What you should do. Write out, from the entries below, exactly the lines that run between the lines holding "-plt.subplot(1, 2, 1)" and "diff --git a/examples/ns2D/centralized/visualize.py", inclusive, and stop there.

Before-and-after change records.
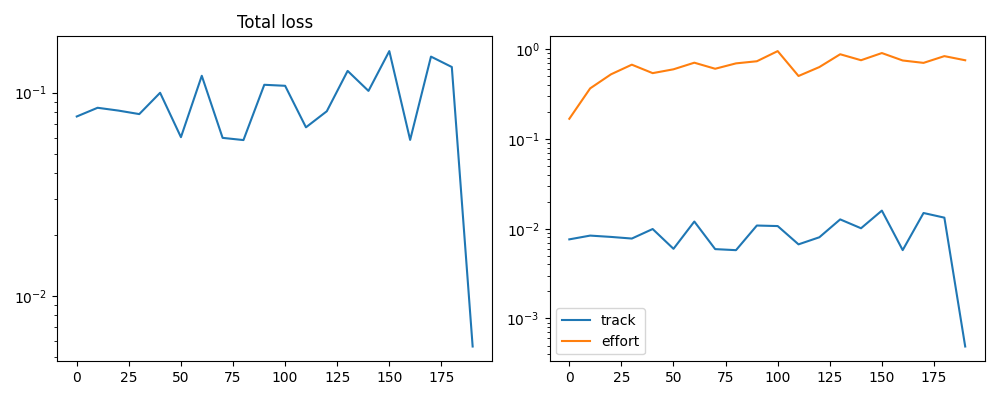
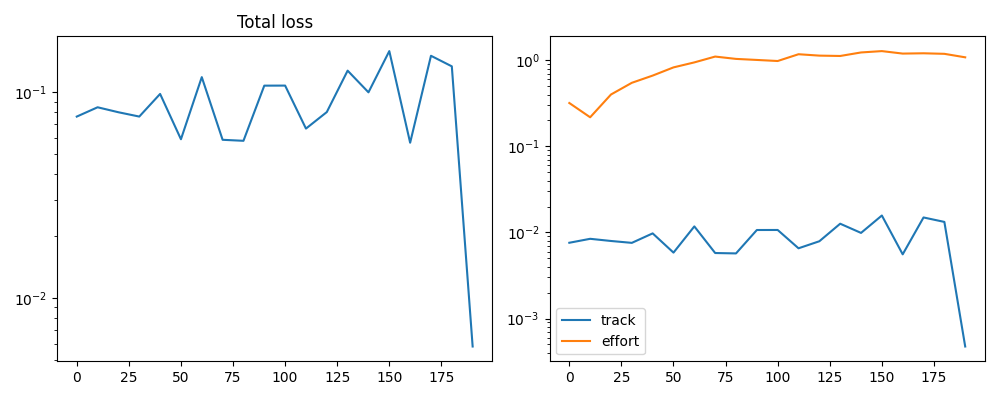
fixed training

diff --git a/examples/ns2D/centralized/train.py b/examples/ns2D/centralized/train.py
@@ -21,17 +21,21 @@ from examples.ns2D.centralized.dynamics import PDEDynamics, sample_initial_vorti
 
 class NS2DControlNet(nn.Module):
     features: Sequence[int]
-    u_max: float = 2.0
+    u_max: float = 1.5
     v_max: float = 0.5
 
     @nn.compact
     def __call__(self, z_curr, z_target, xi_curr):
         error = z_curr - z_target
-        x = error.reshape(-1)
+        x = error[..., None]
         for feat in self.features:
-            x = nn.Dense(feat)(x)
-            x = nn.tanh(x)
-        branch = x
+            x = nn.Conv(feat, kernel_size=(3, 3), padding="SAME")(x)
+            x = nn.relu(x)
+        x = nn.max_pool(x, window_shape=(2, 2), strides=(2, 2), padding="SAME")
+        x = x.reshape(-1)
+        x = nn.LayerNorm()(x)
+        branch = nn.Dense(32)(x)
+        branch = nn.tanh(branch)
 
         freqs = jnp.array([1.0, 2.0, 4.0, 8.0])
         angle = xi_curr[..., None] / (2.0 * jnp.pi) * freqs[None, None, :] * 2.0 * jnp.pi
@@ -39,7 +43,7 @@ class NS2DControlNet(nn.Module):
         encoded = encoded.reshape(xi_curr.shape[0], -1)
 
         y = encoded
-        for feat in [64, 64]:
+        for feat in [32, 32]:
             y = nn.Dense(feat)(y)
             y = nn.tanh(y)
 
@@ -56,12 +60,24 @@ class NS2DControlNet(nn.Module):
         return u, v
 
 
-n = 128
-L = 2.0 * jnp.pi
-m_agents = 64
-batch_size = 4
-epochs = 200
-t_steps = 200
+def compute_iou(z_curr, z_target, epsilon=1e-8):
+    """
+    Compute Intersection over Union for binary density fields.
+    IoU = intersection / union
+    Returns 1 - IoU as a loss (0 is perfect, 1 is worst)
+    """
+    intersection = jnp.sum(z_curr * z_target)
+    union = jnp.sum(z_curr + z_target - z_curr * z_target)
+    iou = intersection / (union + epsilon)
+    return 1.0 - iou  # Convert to loss (lower is better)
+
+
+n = 64
+L = jnp.pi
+m_agents = 25
+batch_size = 6
+epochs = 20
+t_steps = 100
 
 key = jax.random.PRNGKey(0)
 key_omega, key_data = jax.random.split(key)
@@ -77,7 +93,7 @@ z_init_all, z_target_all = jax.vmap(partial(generate_shape_pair, n=n, L=L))(
 )
 xi_init_all = jnp.tile(xi_init_single[None, ...], (total_samples, 1, 1))
 
-model = NS2DControlNet(features=(128, 128))
+model = NS2DControlNet(features=(16, 32))
 dummy_z = jnp.zeros((n, n))
 dummy_target = jnp.zeros((n, n))
 dummy_xi = xi_init_single
@@ -96,6 +112,7 @@ with solver_ts:
         def step_fn(carry, _):
             omega_curr, z_curr, xi_curr = carry
             u_action, v_action = model.apply(p, z_curr, z_target, xi_curr)
+
             omega_next, z_next, xi_next = dyn.step(
                 omega_curr, z_curr, xi_curr, u_action, v_action
             )
@@ -113,9 +130,18 @@ with solver_ts:
 
     def loss_fn(p, z_init, xi_init, z_target, dyn):
         z_traj, xi_traj, u_traj, v_traj = rollout_fn(p, z_init, xi_init, z_target, dyn)
-        track = jnp.mean((z_traj[-1] - z_target) ** 2)
+        
+        # Compute IoU loss at each timestep and sum
+        def compute_timestep_iou(z_t):
+            return compute_iou(z_t, z_target)
+        
+        iou_losses = jax.vmap(compute_timestep_iou)(z_traj)
+        track = jnp.mean(iou_losses)  # Sum over all timesteps
+        
+        # Control effort
         effort = jnp.mean(u_traj**2) + 0.1 * jnp.mean(v_traj**2)
-        return 10.0 * track + 0.001 * effort, (track, effort)
+        
+        return track + 0.001 * effort, (track, effort, iou_losses[-1])
 
     @partial(jax.jit, static_argnames="dyn")
     def train_step(p, opt_st, z_init_b, xi_init_b, z_target_b, dyn):
@@ -137,43 +163,79 @@ with solver_ts:
     for epoch in trange(epochs):
         key, subkey = jax.random.split(key)
         shuffled = jax.random.permutation(subkey, indices)
-        start = 0
-        current_idx = shuffled[start : start + batch_size]
+        
+        # FIX: Properly iterate through all batches
+        num_batches = total_samples // batch_size
+        epoch_losses = []
+        epoch_tracks = []
+        epoch_efforts = []
+        epoch_final_ious = []
+        
+        for batch_idx in range(num_batches):
+            start = batch_idx * batch_size
+            current_idx = shuffled[start : start + batch_size]
 
-        z_init_batch = z_init_all[current_idx]
-        z_target_batch = z_target_all[current_idx]
-        xi_init_batch = xi_init_all[current_idx]
+            z_init_batch = z_init_all[current_idx]
+            z_target_batch = z_target_all[current_idx]
+            xi_init_batch = xi_init_all[current_idx]
 
-        params, opt_state, loss, aux = train_step(
-            params, opt_state, z_init_batch, xi_init_batch, z_target_batch, dynamics
-        )
-        track, effort = aux
+            params, opt_state, loss, aux = train_step(
+                params, opt_state, z_init_batch, xi_init_batch, z_target_batch, dynamics
+            )
+            track, effort, final_iou = aux
+            
+            epoch_losses.append(loss)
+            epoch_tracks.append(track)
+            epoch_efforts.append(effort)
+            epoch_final_ious.append(final_iou)
+
+        # Average metrics across all batches in the epoch
+        avg_loss = jnp.mean(jnp.array(epoch_losses))
+        avg_track = jnp.mean(jnp.array(epoch_tracks))
+        avg_effort = jnp.mean(jnp.array(epoch_efforts))
+        avg_final_iou = jnp.mean(jnp.array(epoch_final_ious))
 
         if epoch % 10 == 0:
             elapsed = time.time() - start_time
             print(
-                f"Epoch {epoch:03d} | Loss {loss:.6f} | Track {track:.6f} | Effort {effort:.6f} | Time {elapsed:.1f}s"
+                f"Epoch {epoch:03d} | Loss {avg_loss:.6f} | Track {avg_track:.6f} | "
+                f"Effort {avg_effort:.6f} | Final IoU Loss {avg_final_iou:.6f} | Time {elapsed:.1f}s"
             )
-            metrics.append((epoch, loss, track, effort))
+            metrics.append((epoch, avg_loss, avg_track, avg_effort, avg_final_iou))
 
 metrics = jnp.array(metrics)
 epochs_rec = metrics[:, 0]
 
-plt.figure(figsize=(10, 4))
-plt.subplot(1, 2, 1)
+plt.figure(figsize=(12, 4))
+plt.subplot(1, 3, 1)
 plt.plot(epochs_rec, metrics[:, 1])
 plt.yscale("log")
-plt.title("Total loss")
+plt.xlabel("Epoch")
+plt.ylabel("Loss")
+plt.title("Total Loss")
+plt.grid(True, alpha=0.3)
 
-plt.subplot(1, 2, 2)
-plt.plot(epochs_rec, metrics[:, 2], label="track")
+plt.subplot(1, 3, 2)
+plt.plot(epochs_rec, metrics[:, 2], label="track (IoU sum)")
 plt.plot(epochs_rec, metrics[:, 3], label="effort")
 plt.yscale("log")
+plt.xlabel("Epoch")
+plt.ylabel("Value")
 plt.legend()
+plt.title("Loss Components")
+plt.grid(True, alpha=0.3)
+
+plt.subplot(1, 3, 3)
+plt.plot(epochs_rec, metrics[:, 4])
+plt.xlabel("Epoch")
+plt.ylabel("1 - IoU")
+plt.title("Final Timestep IoU Loss")
+plt.grid(True, alpha=0.3)
+
 plt.tight_layout()
-plt.savefig("centralized_training_ns2d.png")
+plt.savefig("centralized_training_ns2d_fixed.png")
 
 import flax.serialization
-with open('centralized_params_ns2d.msgpack', 'wb') as f:
+with open('centralized_params_ns2d_fixed.msgpack', 'wb') as f:
     f.write(flax.serialization.to_bytes(params))
 print(f"Training finished in {time.time() - start_time:.2f}s. Params saved.")

diff --git a/examples/ns2D/centralized/visualize.py b/examples/ns2D/centralized/visualize.py
@@ -18,17 +18,21 @@ from examples.ns2D.centralized.data_utils import generate_shape_pair, make_actua
 
 class NS2DControlNet(nn.Module):
     features: Sequence[int]
-    u_max: float = 2.0
+    u_max: float = 1.5
     v_max: float = 0.5
 
     @nn.compact
     def __call__(self, z_curr, z_target, xi_curr):
         error = z_curr - z_target
-        x = error.reshape(-1)
+        x = error[..., None]
         for feat in self.features:
-            x = nn.Dense(feat)(x)
-            x = nn.tanh(x)
-        branch = x
+            x = nn.Conv(feat, kernel_size=(3, 3), padding="SAME")(x)
+            x = nn.relu(x)
+        x = nn.max_pool(x, window_shape=(2, 2), strides=(2, 2), padding="SAME")
+        x = x.reshape(-1)
+        x = nn.LayerNorm()(x)
+        branch = nn.Dense(32)(x)
+        branch = nn.tanh(branch)
 
         freqs = jnp.array([1.0, 2.0, 4.0, 8.0])
         angle = xi_curr[..., None] / (2.0 * jnp.pi) * freqs[None, None, :] * 2.0 * jnp.pi
@@ -36,7 +40,7 @@ class NS2DControlNet(nn.Module):
         encoded = encoded.reshape(xi_curr.shape[0], -1)
 
         y = encoded
-        for feat in [64, 64]:
+        for feat in [32, 32]:
             y = nn.Dense(feat)(y)
             y = nn.tanh(y)
 
@@ -84,28 +88,28 @@ def rollout_scene(params, model, rho_init, rho_target, xi_init, dynamics, t_step
 
 
 def main():
-    n = 128
-    L = 2.0 * jnp.pi
-    m_agents = 12
-    t_steps = 100
+    n = 64
+    L = jnp.pi
+    m_agents = 25
+    t_steps = 200
 
     solver_ts = Tesseract.from_image("solver_ns_shape")
 
     with solver_ts:
         dynamics = PDEDynamics(solver_ts, use_tesseract=False)
 
-        model = NS2DControlNet(features=(128, 128))
+        model = NS2DControlNet(features=(16, 32))
         try:
-            params = load_params(model, "centralized_params_ns2d.msgpack", n, m_agents)
+            params = load_params(model, "centralized_params_ns2d_fixed.msgpack", n, m_agents)
         except FileNotFoundError:
-            print("centralized_params_ns2d.msgpack not found, using randomly initialized policy.")
+            print("centralized_params_ns2d_fixed.msgpack not found, using randomly initialized policy.")
             key = jax.random.PRNGKey(1)
             dummy_z = jnp.zeros((n, n))
             dummy_target = jnp.zeros((n, n))
             dummy_xi = make_actuator_grid(m_agents, L)
             params = model.init(key, dummy_z, dummy_target, dummy_xi)
 
-        key = jax.random.PRNGKey(1234)
+        key = jax.random.PRNGKey(64)
 
         n_scenes = 2
         n_cols = 6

Result.
-plt.subplot(1, 2, 1)
+plt.figure(figsize=(12, 4))
+plt.subplot(1, 3, 1)
 plt.plot(epochs_rec, metrics[:, 1])
 plt.yscale("log")
-plt.title("Total loss")
+plt.xlabel("Epoch")
+plt.ylabel("Loss")
+plt.title("Total Loss")
+plt.grid(True, alpha=0.3)
 
-plt.subplot(1, 2, 2)
-plt.plot(epochs_rec, metrics[:, 2], label="track")
+plt.subplot(1, 3, 2)
+plt.plot(epochs_rec, metrics[:, 2], label="track (IoU sum)")
 plt.plot(epochs_rec, metrics[:, 3], label="effort")
 plt.yscale("log")
+plt.xlabel("Epoch")
+plt.ylabel("Value")
 plt.legend()
+plt.title("Loss Components")
+plt.grid(True, alpha=0.3)
+
+plt.subplot(1, 3, 3)
+plt.plot(epochs_rec, metrics[:, 4])
+plt.xlabel("Epoch")
+plt.ylabel("1 - IoU")
+plt.title("Final Timestep IoU Loss")
+plt.grid(True, alpha=0.3)
+
 plt.tight_layout()
-plt.savefig("centralized_training_ns2d.png")
+plt.savefig("centralized_training_ns2d_fixed.png")
 
 import flax.serialization
-with open('centralized_params_ns2d.msgpack', 'wb') as f:
+with open('centralized_params_ns2d_fixed.msgpack', 'wb') as f:
     f.write(flax.serialization.to_bytes(params))
 print(f"Training finished in {time.time() - start_time:.2f}s. Params saved.")

diff --git a/examples/ns2D/centralized/visualize.py b/examples/ns2D/centralized/visualize.py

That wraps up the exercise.